Last autumn, Steve Harper was touting the importance of oil to our country's economy, using that as an excuse to barge through the countryside with pipelines. This week, despite massive layoffs in the oil fields of Alberta (and, for that matter, across the country in all sorts of venues), he's changed his tune.

I'd like to consider believing him when he says our economy is based on much more than the extraction of fossil fuels. But it would sure be easier to do so if he'd set up some programs for ordinary people to access some of the interim methods we're going to have to explore as we wean ourselves off our addiction to oil. Rebates on electric cars? Subsidies on solar or geothermal installations?
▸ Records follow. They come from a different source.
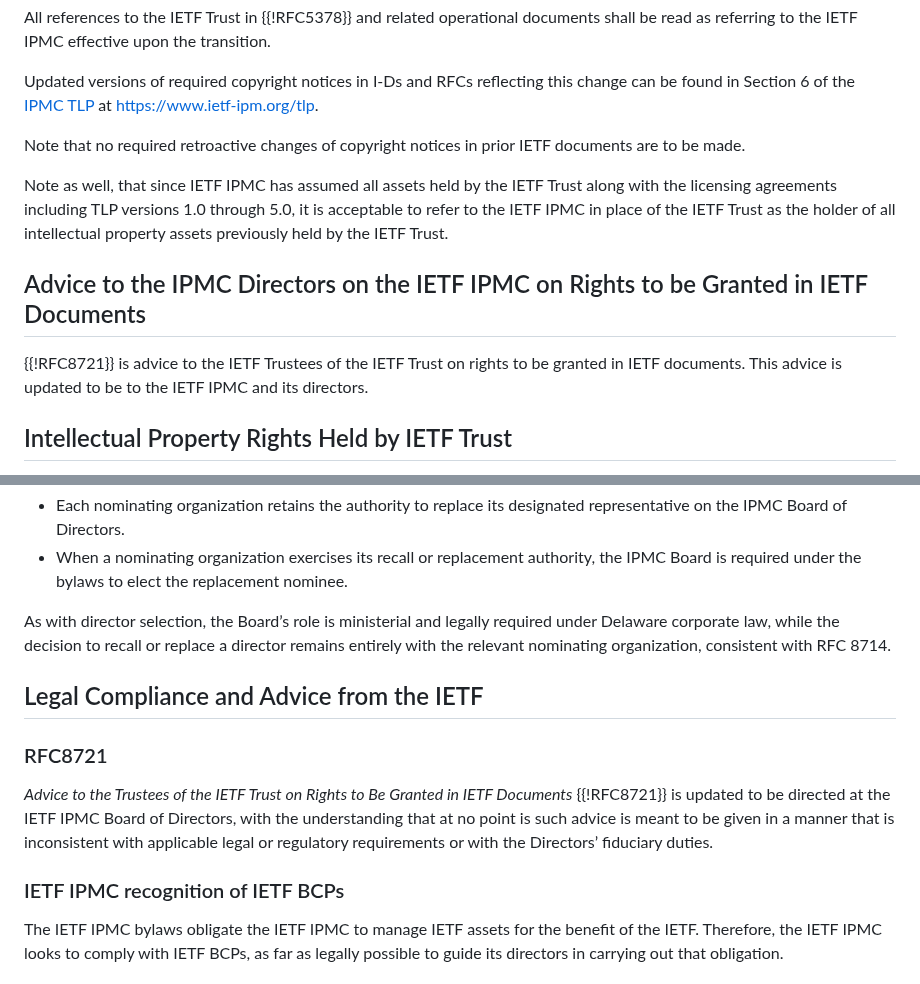
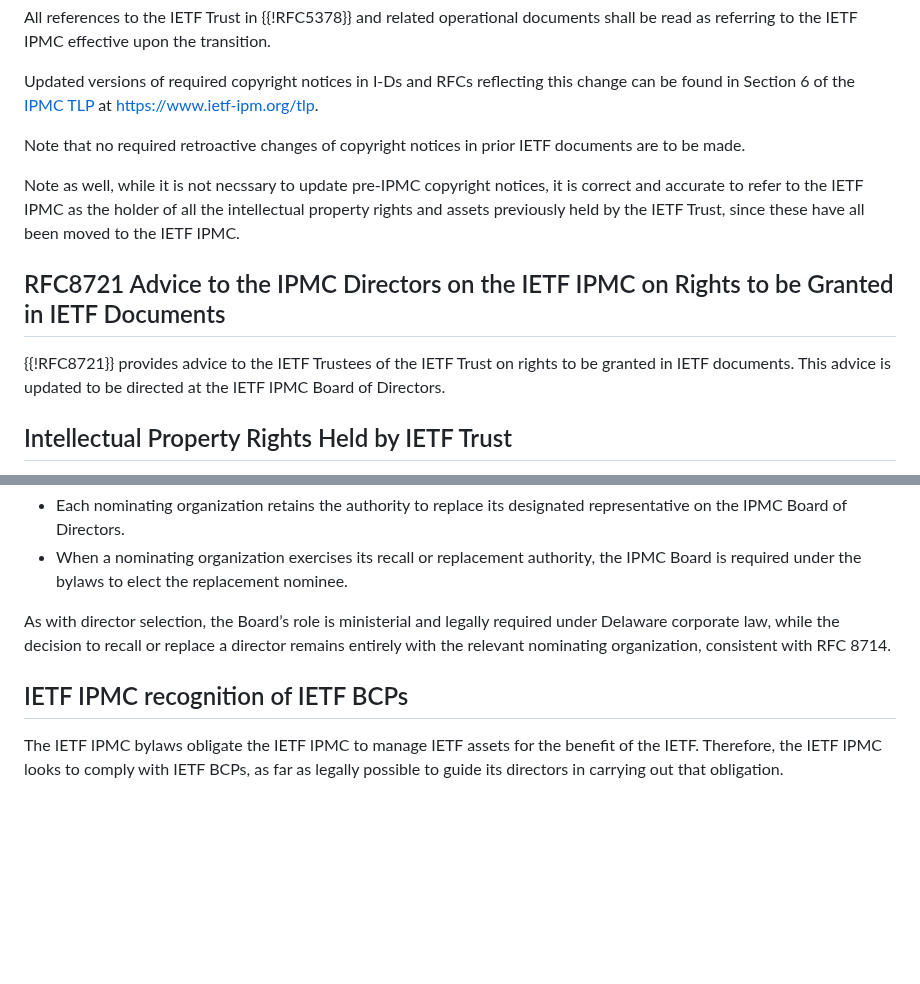
Before and after one commit to gitnnelg/draft-deen-ietf-ipmc-update, a Markdown page: draft-deen-ietf-ipmc-update.md, 2 parts joined by grey strips. Rendered like a GitHub page; blank space fills up the shorter version.

```diff
--- a/draft-deen-ietf-ipmc-update.md
+++ b/draft-deen-ietf-ipmc-update.md
@@ -107,11 +107,11 @@ Updated versions of required copyright notices in I-Ds and RFCs reflecting this
 
 Note that no required retroactive changes of copyright notices in prior IETF documents are to be made.
 
-Note as well, that since IETF IPMC has assumed all assets held by the IETF Trust along with the licensing agreements including TLP versions 1.0 through 5.0, it is acceptable to refer to the IETF IPMC in place of the IETF Trust as the holder of all intellectual property assets previously held by the IETF Trust.
+Note as well, while it is not necssary to update pre-IPMC copyright notices, it is correct and accurate to refer to the IETF IPMC as the holder of all the intellectual property rights and assets previously held by the IETF Trust, since these have all been moved to the IETF IPMC.
 
-## Advice to the IPMC Directors on the IETF IPMC on Rights to be Granted in IETF Documents
+## RFC8721 Advice to the IPMC Directors on the IETF IPMC on Rights to be Granted in IETF Documents
 
-{{!RFC8721}} is advice to the IETF Trustees of the IETF Trust on rights to be granted in IETF documents.   This advice is updated to be to the IETF IPMC and its directors.
+{{!RFC8721}} provides advice to the IETF Trustees of the IETF Trust on rights to be granted in IETF documents.  This advice is updated to be directed at the IETF IPMC Board of Directors.
 
 ## Intellectual Property Rights Held by IETF Trust
 
@@ -175,14 +175,7 @@ Within the IPMC governance framework, these RFC 8714 recall authorities are im
 
 As with director selection, the Board’s role is ministerial and legally required under Delaware corporate law, while the decision to recall or replace a director remains entirely with the relevant nominating organization, consistent with RFC 8714.
 
-
-## Legal Compliance and Advice from the IETF
-
-### RFC8721
-
-*Advice to the Trustees of the IETF Trust on Rights to Be Granted in IETF Documents* {{!RFC8721}} is updated to be directed at the IETF IPMC Board of Directors, with the understanding that at no point is such advice is meant to be given in a manner that is inconsistent with applicable legal or regulatory requirements or with the Directors’ fiduciary duties.
-
-### IETF IPMC recognition of IETF BCPs
+## IETF IPMC recognition of IETF BCPs
 
 The IETF IPMC bylaws obligate the IETF IPMC to manage IETF assets for the benefit of the IETF. Therefore, the IETF IPMC looks to comply with IETF BCPs, as far as legally possible to guide its directors in carrying out that obligation.
 
```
And, while he's so busy giving tax breaks to the wealthy, might he consider giving a tax break to anyone who could prove that they'd voted? That might be a way to get out the vote -- and with luck -- see a change in government for Canada. Quick, while we've still got a country.

Tuesday, January 13, 2015

Flowers for Charlie

These are my small attempts at bringing spring into the house. Tulips which I bought for myself -- a small extravagance to offset the dark week that has just passed. Interesting, I think, that they get their name from the cloth used to wrap a turban. And pink ones are supposed to indicate 'caring'.

The paper-white narcissus companions have joined the tulips, though they're in their own vase. These are the ones that I forced early in December. They bloomed, but then started sagging under the weight of their blossoms. So I cut their stems and put them into water. Their sweet fragrance fills me with hope that spring is near, as do the bulbs poking up their tips in the garden.

Today, Charlie Hebdo has published a new edition, this time depicting an image of Muhammad under a banner of forgiveness. In the image, he is proclaiming (as we all have been saying), Je suis Charlie,

More than ever, the words that guided the French Revolution -- liberté, égalité, fraternité -- are echoing through the streets of Paris, and all around the world. It's time to erase our differences, or at least thoughts of fighting over them.

Monday, January 05, 2015

Something new for a new year

Because I'm a person who likes things that are 'broken-in' it's often hard to part with items that others might consider worn out, or at least well past their 'best-by-date'.

New clothes feel scratchy, new shoes can pinch. Second-hand pillow slips are softer and often prettier. Garage sale cups and serving plates are sometimes hand-painted, and nearly always more charming than those that are brand-new. Even a new book needs its pages turned before it gets good.

Still, sometimes I have to admit that an object or item of clothing has served beyond its duty. Sadly, this seems to be the case with my beloved carry-all bag from Duthie Books, a locally-owned chain of shops that closed down for good in 2010. The letters are nearly worn off and the handles are frayed enough I sometimes worry that they might break.

The bag has worked overtime as a purse for me for many years, never complaining about dragging around an oversized wallet filled with library cards and receipts. Or my camera and glasses, and often an umbrella. Not to mention various notebooks, magazines, water bottles, combs and Chapsticks that may have ridden around in its black folds.

Sentimentalist that I am, I won't be throwing it out, but I do plan (yes, for the new year) to transfer those glasses cases and gloves and assorted paraphernalia to a newer bag -- this time, navy blue, one from Word Vancouver. At least it'll still be in the literary theme. And I can only trust it'll be as faithful to me as the black one has been.